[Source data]
╭──

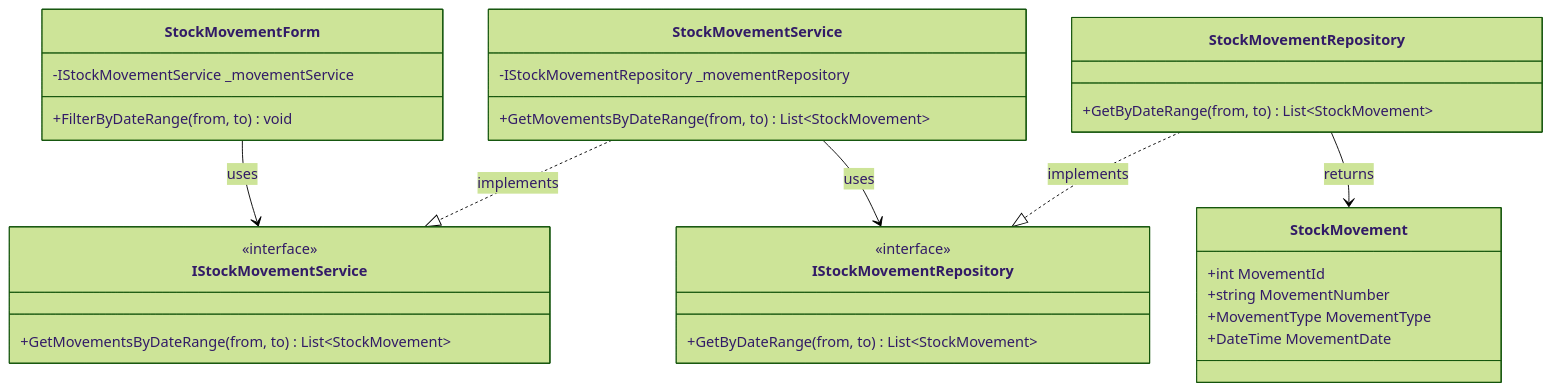
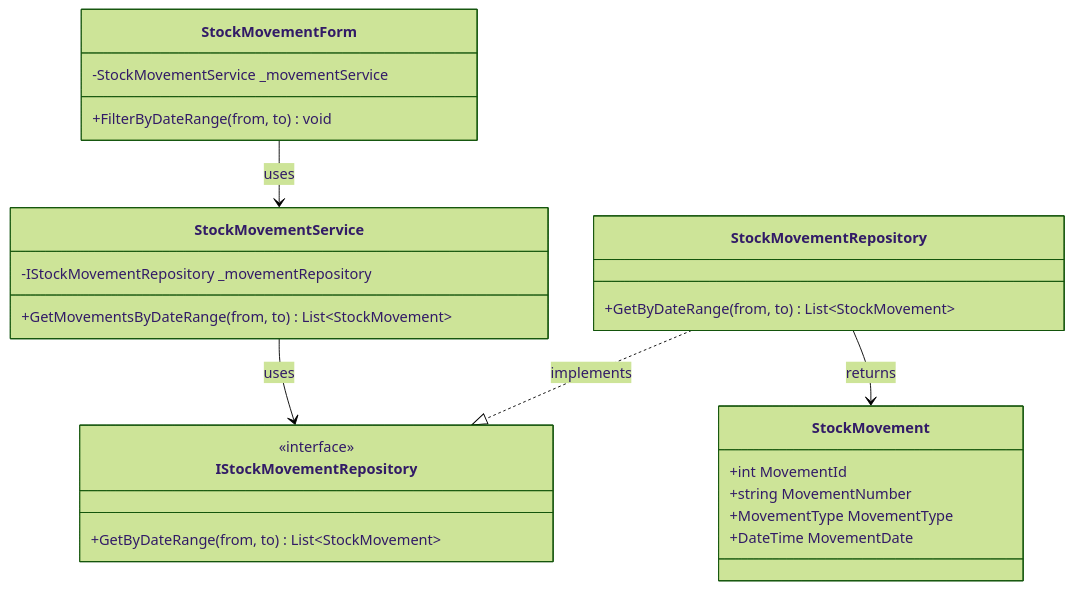
Before and after one commit to nahuk86/tp_diploma_nk_2026: the ninth of 16 diagrams in Documentation/UML_Diagrams/14_Movements_UseCases.md, drawn with Mermaid (forest theme). The commit also changed other lines of this file and 5 other files, not shown here.

First line of the commit message:
Fix UML documentation: remove non-existent BLL service interfaces

````diff
--- a/Documentation/UML_Diagrams/14_Movements_UseCases.md
+++ b/Documentation/UML_Diagrams/14_Movements_UseCases.md
@@ -392,39 +365,34 @@
 ```mermaid
 classDiagram
     class StockMovementForm {
-        -IStockMovementService _movementService
+        -StockMovementService _movementService
         +FilterByDateRange(from, to) void
     }
 
-    class IStockMovementService {
-        <<interface>>
-        +GetMovementsByDateRange(from, to) List~StockMovement~
-    }
 
     class StockMovementService {
         -IStockMovementRepository _movementRepository
         +GetMovementsByDateRange(from, to) List~StockMovement~
     }
 
     class IStockMovementRepository {
         <<interface>>
         +GetByDateRange(from, to) List~StockMovement~
     }
 
     class StockMovementRepository {
         +GetByDateRange(from, to) List~StockMovement~
     }
 
     class StockMovement {
         +int MovementId
         +string MovementNumber
         +MovementType MovementType
         +DateTime MovementDate
     }
 
-    StockMovementForm --> IStockMovementService : uses
-    StockMovementService ..|> IStockMovementService : implements
+    StockMovementForm --> StockMovementService : uses
     StockMovementService --> IStockMovementRepository : uses
     StockMovementRepository ..|> IStockMovementRepository : implements
     StockMovementRepository --> StockMovement : returns
 ```
````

╰──

* WHAT IS REQUIRED *
Every line of the data above that contains the word "IStockMovementService" should be counted; please give the total alone.

* TASK RESULT *
4